May 13, 2021

Since Union County resident Lynne O’Connor joined the local Fanwood-Scotch Plains YMCA’s Diabetes Prevention Program (DPP), she has learned three key healthy lifestyle changes: eat healthier, lose weight gradually and exercise regularly.

“For me personally, the program is great,” said O’Connor, 72, a retired teacher. “It’s wonderful for me to be monitored. It makes me think long and hard before choosing that bowl of ice cream that I don’t really need.”

O’Connor, a wife, mother of two and grandmother of five, participates in a year-long program that started on December 1, 2020 and is endorsed by the Centers for Disease Control and Prevention (CDC). 

Preventing chronic disease, such as Type 2 diabetes, is one of the most pressing health challenges in the United States.
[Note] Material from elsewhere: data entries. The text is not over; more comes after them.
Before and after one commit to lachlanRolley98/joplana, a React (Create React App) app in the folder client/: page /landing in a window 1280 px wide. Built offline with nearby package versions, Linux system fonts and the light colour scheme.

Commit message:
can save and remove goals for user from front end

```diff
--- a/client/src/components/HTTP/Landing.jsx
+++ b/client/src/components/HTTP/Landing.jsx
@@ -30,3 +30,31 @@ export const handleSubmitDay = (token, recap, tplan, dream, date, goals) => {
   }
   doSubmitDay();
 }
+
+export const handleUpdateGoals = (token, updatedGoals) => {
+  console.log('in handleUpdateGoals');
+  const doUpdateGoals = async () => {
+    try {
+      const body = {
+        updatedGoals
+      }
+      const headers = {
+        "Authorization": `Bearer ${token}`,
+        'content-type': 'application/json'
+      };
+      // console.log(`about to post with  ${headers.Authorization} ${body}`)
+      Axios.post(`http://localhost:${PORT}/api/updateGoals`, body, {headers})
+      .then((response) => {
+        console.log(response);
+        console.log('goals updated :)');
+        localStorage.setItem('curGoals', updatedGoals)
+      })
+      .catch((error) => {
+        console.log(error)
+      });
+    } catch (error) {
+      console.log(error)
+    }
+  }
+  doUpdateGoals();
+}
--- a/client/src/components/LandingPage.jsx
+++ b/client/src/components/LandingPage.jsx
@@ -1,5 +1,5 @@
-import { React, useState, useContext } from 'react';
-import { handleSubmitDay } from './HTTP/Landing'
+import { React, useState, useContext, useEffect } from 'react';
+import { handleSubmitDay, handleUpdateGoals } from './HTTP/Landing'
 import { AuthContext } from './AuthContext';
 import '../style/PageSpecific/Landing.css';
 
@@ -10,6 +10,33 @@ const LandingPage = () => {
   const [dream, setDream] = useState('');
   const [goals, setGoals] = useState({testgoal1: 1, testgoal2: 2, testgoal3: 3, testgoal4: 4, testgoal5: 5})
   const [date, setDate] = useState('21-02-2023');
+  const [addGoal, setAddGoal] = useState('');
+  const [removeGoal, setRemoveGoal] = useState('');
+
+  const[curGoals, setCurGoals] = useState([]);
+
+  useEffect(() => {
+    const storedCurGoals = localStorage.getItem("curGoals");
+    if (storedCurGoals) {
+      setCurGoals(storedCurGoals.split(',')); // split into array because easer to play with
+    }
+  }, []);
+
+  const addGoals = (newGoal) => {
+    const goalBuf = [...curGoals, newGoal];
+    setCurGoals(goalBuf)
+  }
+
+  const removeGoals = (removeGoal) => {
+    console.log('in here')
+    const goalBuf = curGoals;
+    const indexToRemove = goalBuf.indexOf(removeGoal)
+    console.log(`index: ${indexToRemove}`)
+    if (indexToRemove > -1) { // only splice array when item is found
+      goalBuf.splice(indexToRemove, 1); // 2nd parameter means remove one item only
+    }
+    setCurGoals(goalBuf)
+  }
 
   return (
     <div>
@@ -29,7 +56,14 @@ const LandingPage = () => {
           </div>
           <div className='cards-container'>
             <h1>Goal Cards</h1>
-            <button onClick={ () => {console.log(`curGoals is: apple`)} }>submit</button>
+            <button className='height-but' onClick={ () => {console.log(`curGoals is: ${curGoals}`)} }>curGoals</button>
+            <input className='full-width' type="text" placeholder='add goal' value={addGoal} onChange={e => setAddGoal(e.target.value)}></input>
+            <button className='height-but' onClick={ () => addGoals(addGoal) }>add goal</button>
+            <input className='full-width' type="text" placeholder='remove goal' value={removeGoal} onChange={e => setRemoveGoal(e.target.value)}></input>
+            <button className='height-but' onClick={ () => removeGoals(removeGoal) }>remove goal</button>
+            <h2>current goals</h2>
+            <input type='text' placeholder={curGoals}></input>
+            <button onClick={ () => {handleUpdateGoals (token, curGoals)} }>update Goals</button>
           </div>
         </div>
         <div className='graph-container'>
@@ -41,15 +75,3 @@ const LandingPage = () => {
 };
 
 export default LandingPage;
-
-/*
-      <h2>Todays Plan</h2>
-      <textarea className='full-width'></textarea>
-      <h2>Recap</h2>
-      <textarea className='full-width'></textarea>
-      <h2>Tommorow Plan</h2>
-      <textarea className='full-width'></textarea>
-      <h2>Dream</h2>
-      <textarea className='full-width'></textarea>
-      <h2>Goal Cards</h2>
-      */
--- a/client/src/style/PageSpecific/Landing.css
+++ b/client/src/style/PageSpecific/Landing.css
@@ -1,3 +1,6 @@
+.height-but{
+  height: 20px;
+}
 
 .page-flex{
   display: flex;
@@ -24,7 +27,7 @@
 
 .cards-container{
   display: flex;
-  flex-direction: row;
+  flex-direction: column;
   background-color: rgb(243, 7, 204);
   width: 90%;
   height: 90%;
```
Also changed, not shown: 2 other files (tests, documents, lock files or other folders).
That is why the New Jersey YMCA State Alliance is tackling this issue head on with its Diabetes Prevention Program. The program is primarily based on lifestyle coaching using evidenced-based techniques recommended from the CDC and the YMCA.  

“Basically, it is about problem solving and goal setting,” said Donna Peart, the local YMCA’s director of healthy living, who runs the program. “Our two main goals are that participants work toward exercising 150 minutes per week and have a goal to lose 5 to 7% of their body weight. So, I tell participants to just believe in the process. And people are like ‘wow.’ It may take a few weeks and then they’re really excited that they’re making changes and they’re being successful.”

Suzanne O’Connell, the YMCA’s director of strategic partnerships, is encouraged by the participation in the program, even in the virtual setting brought on by the pandemic. “We’ve received very positive feedback regarding the group support and the small lifestyle changes individuals have made from week to week,” said O’Connell who oversees the DPP program statewide. “This is a pre-diabetic program that teaches the key things people need to do to avoid getting the actual disease.”

O’Connor said the program has eased her concerns over her elevated blood sugar levels that her doctor noted during her annual physical last year. She said she is getting blood work in May and believes this year’s visit to the doctor will be different.

“I feel good,” O’Connor said. “I’m hoping I can keep it up when nobody’s monitoring me. I’m looking forward to my yearly physical in June.”